Data entries:
= = = = = = =

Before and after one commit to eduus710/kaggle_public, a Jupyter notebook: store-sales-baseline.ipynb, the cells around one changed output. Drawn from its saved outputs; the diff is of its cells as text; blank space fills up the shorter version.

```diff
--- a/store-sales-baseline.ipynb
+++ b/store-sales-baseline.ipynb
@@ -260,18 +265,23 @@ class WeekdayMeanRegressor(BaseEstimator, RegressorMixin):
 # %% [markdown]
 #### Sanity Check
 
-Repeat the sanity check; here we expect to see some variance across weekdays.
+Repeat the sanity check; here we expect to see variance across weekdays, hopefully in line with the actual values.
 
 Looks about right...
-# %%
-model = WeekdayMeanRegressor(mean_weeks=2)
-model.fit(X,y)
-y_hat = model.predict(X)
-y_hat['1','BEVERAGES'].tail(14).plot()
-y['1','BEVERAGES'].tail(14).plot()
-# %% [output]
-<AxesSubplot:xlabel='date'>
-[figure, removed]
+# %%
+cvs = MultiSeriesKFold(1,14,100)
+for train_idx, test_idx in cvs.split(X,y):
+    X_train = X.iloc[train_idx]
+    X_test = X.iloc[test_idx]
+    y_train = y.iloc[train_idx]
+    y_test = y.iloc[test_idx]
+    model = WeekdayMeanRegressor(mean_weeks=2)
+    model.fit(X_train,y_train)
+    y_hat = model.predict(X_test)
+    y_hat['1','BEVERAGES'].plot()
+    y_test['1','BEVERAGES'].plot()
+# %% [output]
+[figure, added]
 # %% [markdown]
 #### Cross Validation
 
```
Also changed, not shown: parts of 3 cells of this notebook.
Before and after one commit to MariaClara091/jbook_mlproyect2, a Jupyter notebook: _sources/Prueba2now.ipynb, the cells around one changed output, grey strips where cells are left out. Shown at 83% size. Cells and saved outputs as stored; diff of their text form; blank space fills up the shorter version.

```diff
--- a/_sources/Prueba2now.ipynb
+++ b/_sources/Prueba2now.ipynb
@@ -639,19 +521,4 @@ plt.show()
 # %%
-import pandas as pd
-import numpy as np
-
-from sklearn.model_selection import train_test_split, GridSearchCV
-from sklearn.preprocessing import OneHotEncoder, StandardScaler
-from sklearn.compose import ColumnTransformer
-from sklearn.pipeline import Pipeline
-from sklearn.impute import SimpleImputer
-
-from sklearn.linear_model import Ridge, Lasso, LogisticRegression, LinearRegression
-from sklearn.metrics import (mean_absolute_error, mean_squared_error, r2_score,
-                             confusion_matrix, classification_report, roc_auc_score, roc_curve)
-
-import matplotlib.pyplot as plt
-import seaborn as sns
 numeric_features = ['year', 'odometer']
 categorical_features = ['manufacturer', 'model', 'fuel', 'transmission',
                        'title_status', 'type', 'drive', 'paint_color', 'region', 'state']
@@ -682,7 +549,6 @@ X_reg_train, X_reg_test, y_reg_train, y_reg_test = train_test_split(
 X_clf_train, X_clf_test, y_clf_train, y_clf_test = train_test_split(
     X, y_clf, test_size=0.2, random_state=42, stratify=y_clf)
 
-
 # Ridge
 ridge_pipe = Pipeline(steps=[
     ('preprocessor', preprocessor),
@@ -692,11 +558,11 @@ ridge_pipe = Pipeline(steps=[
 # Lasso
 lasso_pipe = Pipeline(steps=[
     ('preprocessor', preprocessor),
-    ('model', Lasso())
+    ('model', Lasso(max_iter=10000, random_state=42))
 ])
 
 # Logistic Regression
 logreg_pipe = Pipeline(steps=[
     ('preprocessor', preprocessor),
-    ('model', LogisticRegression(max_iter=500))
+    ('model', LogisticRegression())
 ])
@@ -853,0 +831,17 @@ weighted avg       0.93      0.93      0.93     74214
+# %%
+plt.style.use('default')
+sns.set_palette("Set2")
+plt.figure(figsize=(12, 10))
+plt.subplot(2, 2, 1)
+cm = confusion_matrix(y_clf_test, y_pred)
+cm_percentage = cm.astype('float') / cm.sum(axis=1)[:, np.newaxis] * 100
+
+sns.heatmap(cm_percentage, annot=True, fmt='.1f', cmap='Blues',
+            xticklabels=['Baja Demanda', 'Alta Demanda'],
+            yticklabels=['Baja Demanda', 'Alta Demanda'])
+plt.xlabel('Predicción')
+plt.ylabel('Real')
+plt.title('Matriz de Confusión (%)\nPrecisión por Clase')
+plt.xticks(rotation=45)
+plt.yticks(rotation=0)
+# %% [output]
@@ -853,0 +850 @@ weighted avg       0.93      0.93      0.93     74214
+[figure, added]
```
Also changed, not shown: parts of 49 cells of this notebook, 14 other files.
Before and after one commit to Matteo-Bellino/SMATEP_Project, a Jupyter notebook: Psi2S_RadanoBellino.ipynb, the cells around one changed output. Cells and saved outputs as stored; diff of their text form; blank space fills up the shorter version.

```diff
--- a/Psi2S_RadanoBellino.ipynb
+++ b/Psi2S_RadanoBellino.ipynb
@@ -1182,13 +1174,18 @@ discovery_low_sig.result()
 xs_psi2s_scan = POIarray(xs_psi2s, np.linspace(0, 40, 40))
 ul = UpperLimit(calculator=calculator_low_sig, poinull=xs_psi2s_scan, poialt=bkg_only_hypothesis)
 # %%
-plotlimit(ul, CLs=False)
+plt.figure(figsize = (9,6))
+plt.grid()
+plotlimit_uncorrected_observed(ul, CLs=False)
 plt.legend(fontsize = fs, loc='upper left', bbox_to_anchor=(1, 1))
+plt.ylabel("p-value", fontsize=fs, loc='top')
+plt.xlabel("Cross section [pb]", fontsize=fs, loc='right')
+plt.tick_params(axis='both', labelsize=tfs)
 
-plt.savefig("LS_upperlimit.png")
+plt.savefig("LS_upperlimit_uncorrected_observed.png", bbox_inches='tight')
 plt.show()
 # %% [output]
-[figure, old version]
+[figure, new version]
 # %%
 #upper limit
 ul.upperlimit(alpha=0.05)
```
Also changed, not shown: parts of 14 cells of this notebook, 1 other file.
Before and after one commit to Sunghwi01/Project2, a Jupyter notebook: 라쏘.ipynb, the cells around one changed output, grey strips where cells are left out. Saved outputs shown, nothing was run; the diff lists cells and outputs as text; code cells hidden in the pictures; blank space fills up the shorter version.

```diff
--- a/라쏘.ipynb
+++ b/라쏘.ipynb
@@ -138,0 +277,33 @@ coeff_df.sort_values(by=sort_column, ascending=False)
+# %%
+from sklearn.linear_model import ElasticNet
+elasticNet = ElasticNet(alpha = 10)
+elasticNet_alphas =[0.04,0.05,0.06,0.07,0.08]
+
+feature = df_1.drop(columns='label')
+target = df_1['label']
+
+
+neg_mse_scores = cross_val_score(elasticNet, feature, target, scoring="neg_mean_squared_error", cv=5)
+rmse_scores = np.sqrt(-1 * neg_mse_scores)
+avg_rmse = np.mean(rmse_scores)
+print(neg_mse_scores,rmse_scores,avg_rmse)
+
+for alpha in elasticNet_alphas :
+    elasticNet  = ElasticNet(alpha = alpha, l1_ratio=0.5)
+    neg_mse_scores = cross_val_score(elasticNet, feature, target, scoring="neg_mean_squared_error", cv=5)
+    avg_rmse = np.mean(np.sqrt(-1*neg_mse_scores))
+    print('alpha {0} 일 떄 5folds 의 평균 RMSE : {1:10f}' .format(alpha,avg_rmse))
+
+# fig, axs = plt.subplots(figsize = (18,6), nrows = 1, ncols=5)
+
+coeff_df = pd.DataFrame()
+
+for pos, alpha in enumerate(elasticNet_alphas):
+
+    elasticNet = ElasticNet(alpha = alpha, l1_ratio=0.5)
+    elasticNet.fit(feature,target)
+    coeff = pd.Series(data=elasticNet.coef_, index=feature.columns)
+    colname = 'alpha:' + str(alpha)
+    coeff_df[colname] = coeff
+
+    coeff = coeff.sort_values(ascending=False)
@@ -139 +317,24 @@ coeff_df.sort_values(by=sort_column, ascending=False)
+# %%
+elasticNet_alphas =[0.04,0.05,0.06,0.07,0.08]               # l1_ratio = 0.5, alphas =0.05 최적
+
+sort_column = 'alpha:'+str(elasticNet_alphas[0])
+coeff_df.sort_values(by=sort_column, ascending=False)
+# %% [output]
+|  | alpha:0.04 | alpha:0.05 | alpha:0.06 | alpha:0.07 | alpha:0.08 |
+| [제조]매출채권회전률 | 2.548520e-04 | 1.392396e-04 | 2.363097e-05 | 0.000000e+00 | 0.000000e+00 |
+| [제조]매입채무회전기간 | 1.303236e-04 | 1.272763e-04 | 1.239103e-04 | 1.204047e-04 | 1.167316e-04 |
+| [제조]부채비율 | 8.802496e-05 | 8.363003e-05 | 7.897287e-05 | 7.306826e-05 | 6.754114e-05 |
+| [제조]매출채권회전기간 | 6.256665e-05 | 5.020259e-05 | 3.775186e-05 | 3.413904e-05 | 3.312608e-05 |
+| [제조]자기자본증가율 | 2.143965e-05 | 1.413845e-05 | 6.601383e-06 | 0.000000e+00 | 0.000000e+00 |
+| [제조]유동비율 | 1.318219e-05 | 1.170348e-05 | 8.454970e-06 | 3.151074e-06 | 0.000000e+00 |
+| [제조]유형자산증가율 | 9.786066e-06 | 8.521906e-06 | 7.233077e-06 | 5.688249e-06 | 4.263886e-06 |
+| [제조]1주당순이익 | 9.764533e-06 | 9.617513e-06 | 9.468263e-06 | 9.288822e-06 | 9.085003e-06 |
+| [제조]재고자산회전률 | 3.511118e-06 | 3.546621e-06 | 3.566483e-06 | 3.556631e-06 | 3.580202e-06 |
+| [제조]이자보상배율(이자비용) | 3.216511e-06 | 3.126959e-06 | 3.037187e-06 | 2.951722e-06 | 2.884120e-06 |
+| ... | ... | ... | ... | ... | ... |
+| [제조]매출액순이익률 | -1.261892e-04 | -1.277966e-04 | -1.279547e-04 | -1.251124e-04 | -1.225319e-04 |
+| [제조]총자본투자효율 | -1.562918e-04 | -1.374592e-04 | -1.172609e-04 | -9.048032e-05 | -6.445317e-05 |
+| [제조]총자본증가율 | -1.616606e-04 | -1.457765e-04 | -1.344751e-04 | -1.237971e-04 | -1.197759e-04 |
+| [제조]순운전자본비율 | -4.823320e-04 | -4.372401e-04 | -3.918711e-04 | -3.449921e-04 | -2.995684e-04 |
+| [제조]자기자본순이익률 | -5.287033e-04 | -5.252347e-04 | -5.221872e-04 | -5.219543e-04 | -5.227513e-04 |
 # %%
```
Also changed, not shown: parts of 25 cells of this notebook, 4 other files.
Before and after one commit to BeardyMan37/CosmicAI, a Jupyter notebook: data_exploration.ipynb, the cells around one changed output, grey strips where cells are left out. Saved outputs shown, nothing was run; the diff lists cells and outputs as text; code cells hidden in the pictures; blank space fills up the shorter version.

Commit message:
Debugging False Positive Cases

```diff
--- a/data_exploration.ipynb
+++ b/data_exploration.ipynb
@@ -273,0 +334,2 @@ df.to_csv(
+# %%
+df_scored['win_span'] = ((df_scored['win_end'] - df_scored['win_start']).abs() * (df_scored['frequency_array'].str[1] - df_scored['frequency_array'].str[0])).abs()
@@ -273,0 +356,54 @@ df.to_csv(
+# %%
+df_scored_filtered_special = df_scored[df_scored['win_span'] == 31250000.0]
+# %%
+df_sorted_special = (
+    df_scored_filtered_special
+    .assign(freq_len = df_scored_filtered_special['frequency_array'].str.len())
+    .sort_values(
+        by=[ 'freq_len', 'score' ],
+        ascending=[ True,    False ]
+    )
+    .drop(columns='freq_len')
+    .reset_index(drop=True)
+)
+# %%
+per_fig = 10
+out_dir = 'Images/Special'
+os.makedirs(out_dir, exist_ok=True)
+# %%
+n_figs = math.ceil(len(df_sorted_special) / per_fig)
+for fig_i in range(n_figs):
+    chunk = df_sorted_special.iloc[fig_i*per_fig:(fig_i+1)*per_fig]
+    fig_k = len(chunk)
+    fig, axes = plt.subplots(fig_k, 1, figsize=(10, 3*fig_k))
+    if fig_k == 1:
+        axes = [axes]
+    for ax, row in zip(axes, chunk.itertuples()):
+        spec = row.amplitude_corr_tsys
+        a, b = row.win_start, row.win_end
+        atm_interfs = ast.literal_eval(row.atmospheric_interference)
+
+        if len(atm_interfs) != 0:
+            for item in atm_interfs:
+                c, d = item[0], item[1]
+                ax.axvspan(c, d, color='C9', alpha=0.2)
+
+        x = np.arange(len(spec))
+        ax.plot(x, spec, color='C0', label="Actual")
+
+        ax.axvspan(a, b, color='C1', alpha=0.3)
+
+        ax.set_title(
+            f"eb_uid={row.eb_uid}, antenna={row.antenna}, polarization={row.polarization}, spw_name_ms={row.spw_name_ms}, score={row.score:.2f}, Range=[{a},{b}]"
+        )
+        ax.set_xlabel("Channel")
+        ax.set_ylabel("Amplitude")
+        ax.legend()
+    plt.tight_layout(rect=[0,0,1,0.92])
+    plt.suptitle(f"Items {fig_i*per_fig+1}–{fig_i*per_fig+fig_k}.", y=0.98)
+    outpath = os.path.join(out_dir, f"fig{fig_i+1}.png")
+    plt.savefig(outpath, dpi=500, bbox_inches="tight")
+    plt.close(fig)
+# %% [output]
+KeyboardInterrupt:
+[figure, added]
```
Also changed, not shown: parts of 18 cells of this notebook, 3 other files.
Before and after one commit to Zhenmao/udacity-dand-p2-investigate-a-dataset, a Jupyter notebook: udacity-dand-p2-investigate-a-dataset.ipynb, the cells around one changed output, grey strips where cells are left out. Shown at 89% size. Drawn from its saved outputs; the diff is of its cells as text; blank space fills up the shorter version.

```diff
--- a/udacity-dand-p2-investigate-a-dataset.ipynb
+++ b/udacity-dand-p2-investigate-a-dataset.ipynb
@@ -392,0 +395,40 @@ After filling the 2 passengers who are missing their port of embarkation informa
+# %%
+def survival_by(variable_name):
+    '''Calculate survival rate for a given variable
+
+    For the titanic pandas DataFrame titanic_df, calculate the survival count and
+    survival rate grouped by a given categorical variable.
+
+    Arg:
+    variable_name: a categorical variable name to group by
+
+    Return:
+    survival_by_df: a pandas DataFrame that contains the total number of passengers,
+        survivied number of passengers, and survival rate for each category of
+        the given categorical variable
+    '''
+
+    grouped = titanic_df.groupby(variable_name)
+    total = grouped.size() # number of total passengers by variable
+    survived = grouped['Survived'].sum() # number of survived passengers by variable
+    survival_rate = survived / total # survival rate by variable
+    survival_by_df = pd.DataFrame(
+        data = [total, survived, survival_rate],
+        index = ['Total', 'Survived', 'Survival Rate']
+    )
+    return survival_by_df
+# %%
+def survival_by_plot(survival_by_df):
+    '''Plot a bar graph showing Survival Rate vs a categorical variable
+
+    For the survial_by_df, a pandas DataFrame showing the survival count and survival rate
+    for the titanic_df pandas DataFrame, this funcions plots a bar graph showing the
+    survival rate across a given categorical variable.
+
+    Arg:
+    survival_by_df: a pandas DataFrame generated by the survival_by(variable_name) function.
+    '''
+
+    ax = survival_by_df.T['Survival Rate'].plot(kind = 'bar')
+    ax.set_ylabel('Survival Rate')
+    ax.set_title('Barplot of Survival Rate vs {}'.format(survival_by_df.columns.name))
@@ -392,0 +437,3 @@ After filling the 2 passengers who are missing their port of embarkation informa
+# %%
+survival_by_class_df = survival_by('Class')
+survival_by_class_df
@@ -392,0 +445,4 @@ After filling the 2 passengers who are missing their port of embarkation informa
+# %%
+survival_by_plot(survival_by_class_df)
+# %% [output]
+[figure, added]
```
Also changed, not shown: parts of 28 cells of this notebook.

= = = = = = =

- Exercise aim: What lines above hold the word "tail"? List them all.

- Finished exercise:
-y_hat['1','BEVERAGES'].tail(14).plot()
-y['1','BEVERAGES'].tail(14).plot()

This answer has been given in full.